▸ **Saved entries**:
----------
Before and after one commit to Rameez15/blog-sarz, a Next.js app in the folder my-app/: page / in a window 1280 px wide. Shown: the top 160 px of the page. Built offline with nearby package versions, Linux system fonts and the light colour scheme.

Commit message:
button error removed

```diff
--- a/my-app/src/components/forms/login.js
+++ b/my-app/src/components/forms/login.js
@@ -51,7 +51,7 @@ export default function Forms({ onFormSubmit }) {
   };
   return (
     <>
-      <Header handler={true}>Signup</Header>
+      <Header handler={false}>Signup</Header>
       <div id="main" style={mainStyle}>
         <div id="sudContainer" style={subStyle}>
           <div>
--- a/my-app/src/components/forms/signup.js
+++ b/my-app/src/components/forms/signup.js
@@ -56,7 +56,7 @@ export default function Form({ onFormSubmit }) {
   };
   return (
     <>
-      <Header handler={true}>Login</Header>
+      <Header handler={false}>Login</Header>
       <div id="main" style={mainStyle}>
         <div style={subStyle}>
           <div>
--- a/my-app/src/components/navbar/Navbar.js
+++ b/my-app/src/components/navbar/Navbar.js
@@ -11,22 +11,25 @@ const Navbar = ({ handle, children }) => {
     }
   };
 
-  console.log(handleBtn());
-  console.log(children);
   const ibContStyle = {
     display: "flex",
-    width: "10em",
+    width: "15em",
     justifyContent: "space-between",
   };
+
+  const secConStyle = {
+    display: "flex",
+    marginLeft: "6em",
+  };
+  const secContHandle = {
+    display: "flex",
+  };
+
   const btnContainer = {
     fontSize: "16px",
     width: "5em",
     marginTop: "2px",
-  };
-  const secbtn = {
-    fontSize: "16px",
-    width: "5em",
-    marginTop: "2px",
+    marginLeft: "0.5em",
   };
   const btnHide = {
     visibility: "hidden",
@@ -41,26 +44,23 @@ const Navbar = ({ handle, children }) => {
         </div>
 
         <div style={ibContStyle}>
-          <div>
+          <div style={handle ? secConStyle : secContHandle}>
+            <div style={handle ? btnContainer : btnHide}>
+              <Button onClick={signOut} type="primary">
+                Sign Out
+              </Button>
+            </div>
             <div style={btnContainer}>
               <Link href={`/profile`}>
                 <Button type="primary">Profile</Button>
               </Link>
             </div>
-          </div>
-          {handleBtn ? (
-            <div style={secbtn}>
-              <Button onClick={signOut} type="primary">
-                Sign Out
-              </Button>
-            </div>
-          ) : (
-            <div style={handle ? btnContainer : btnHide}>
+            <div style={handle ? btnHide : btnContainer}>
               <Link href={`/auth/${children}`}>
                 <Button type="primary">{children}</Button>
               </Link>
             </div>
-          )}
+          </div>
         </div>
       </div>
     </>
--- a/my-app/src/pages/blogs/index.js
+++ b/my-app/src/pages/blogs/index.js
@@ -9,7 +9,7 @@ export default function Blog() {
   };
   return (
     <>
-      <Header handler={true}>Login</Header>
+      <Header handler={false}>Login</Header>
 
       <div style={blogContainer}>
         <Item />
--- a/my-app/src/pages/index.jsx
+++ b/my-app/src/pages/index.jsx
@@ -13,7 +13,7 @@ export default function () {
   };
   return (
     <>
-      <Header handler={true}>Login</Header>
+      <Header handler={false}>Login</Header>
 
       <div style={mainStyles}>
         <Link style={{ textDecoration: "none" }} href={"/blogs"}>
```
----------
▸ **Instructions to follow**: Go through the data and return each line where the word "btnContainer" appears.

▸ **Written reply**:
   const btnContainer = {
+            <div style={handle ? btnContainer : btnHide}>
             <div style={btnContainer}>
-            <div style={handle ? btnContainer : btnHide}>
+            <div style={handle ? btnHide : btnContainer}>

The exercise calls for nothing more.